Stay informed, stay ahead. Subscribe now
Wednesday, November 29, 2023
29 C
Brunei Town

Everyday lesson in extreme adventures

Nathan Diller

THE WASHINGTON POST – In the sixth episode of Will Smith’s streaming show, Welcome to Earth, the action star is afraid.

Alongside his guide, polar explorer Dwayne Fields, the Oscar nominee rappels down a cavernous ice hole in the Icelandic wilderness. As the pair descend down the frozen walls, they are suspended over total darkness. “Now, dangling over a bottomless pit isn’t exactly my bag but, man, scary as it is, it’s liberating,” Smith said in a voice-over.

Over the course of the six-part Disney Plus show from National Geographic, which debuted in December, Smith travels the globe and pairs up with experienced adventurers to throw himself into captivating spectacles.
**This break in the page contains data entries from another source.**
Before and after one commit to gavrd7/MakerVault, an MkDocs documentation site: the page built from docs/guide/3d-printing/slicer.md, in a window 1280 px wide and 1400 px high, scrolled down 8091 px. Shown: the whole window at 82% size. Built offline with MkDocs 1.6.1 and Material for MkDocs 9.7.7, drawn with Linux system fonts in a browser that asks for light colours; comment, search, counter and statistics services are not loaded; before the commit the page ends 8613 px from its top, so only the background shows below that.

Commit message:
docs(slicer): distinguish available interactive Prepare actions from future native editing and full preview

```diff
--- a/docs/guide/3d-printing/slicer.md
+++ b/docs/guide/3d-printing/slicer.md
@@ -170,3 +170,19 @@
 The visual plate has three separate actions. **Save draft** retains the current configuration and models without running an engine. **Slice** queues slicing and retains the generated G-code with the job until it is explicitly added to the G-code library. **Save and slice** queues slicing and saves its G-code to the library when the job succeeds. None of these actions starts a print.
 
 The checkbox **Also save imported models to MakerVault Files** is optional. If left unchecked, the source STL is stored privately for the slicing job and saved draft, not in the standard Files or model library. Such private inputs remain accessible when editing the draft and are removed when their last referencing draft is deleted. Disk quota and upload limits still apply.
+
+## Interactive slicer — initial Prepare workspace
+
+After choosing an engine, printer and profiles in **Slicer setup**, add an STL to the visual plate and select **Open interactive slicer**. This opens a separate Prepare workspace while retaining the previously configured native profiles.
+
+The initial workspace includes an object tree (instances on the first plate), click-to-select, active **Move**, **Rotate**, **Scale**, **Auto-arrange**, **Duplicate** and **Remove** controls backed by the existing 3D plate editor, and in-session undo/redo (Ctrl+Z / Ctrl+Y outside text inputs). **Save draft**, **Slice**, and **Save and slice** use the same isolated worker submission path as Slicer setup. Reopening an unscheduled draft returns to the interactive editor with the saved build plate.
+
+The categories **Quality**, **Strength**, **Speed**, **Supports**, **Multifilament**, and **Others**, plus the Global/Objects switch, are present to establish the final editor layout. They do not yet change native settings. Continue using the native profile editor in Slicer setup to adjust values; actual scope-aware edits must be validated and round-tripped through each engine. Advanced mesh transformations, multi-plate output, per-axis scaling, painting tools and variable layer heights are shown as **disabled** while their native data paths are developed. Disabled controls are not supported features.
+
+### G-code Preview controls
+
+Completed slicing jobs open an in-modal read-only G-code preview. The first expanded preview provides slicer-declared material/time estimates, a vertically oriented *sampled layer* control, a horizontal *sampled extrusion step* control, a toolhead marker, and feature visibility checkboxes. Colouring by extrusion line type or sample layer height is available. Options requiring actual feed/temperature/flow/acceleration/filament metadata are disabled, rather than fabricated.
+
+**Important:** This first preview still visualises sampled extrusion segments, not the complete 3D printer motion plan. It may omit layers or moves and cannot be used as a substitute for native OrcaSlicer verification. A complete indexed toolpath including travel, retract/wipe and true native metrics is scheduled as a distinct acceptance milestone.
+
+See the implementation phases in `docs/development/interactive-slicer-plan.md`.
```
Part cinematic adventure series, part science lesson, Welcome to Earth contains an abundance of information about the natural world. But the show has a surprisingly relatable lesson to teach.

Seeing Smith push past his reservations shows viewers in real time what we stand to gain when we use an adventurous trip to confront our fears.

Smith, who is afraid of water, plunges 3,300 feet beneath the ocean in a submersible, where he and his guides gawk at technicolour marine life displaying bioluminescence. He crosses a crocodile-infested river on a rope in Namibia to get a better view of waterfalls, joking, “In a movie, my stuntman would’ve did that.”

Will Smith takes viewers on an awe-inspiring journey on Planet Earth, guided by National Geographic
Will Smith and Dwayne Fields going into a hole by ropes on Breidamerkurjokull glacier. PHOTOS: AP

By the time he makes it to Iceland, he kayaks – for the very first time – on whitewater, ultimately ending the journey on a serene, black sand beach. There’s a payoff each time.

Smith takes the idea of confronting one’s fears on a trip to the extreme, but the idea can apply to not-as-intense circumstances.

For instance, I once hiked to Snooper’s Rock in Prentice Cooper State Forest. The overlook is located about 19 miles from downtown Chattanooga, Tennessee, and a quarter-mile walk from a nearby parking lot, but it sat well outside my comfort zone: I’m terrified of heights.

I begrudgingly followed my more-adventurous boyfriend in the pitch-dark during a weekend trip, and I declined to stand near the edge. I did sit a few feet away, however, which was a big deal for me. But when the sun came up, I saw the fog-covered Tennessee River Gorge bathed in late July morning light.

On the surface, my small triumph pales in comparison to Smith scaling the crater of Vanuatu’s Mount Yasur volcano, surrounded by “spatter bombs” of molten lava. But in the end I was glad I ignored my nerves long enough to take in the scene. I think about that morning all the time.

In the season finale, Smith takes stock of his adventures. “My mission at the start of this journey was simple: Get out of my comfort zone, connect with the planet, and hopefully inspire others to do the same,” he said.

“It can be terrifying to step out into those unknowns,” he said, “but sometimes the only thing to do is to give yourself over the flow. Let go of your fears.”

Whatever your fears, wherever you are, whether hiking a Tennessee state forest a couple of hours from your hometown, or, like Smith, tracking wildebeest in the Serengeti, facing them down might yield a great view.

Maybe next time I visit Snooper’s Rock, I’ll sit a little closer to the edge – from a safe distance, of course.


Latest article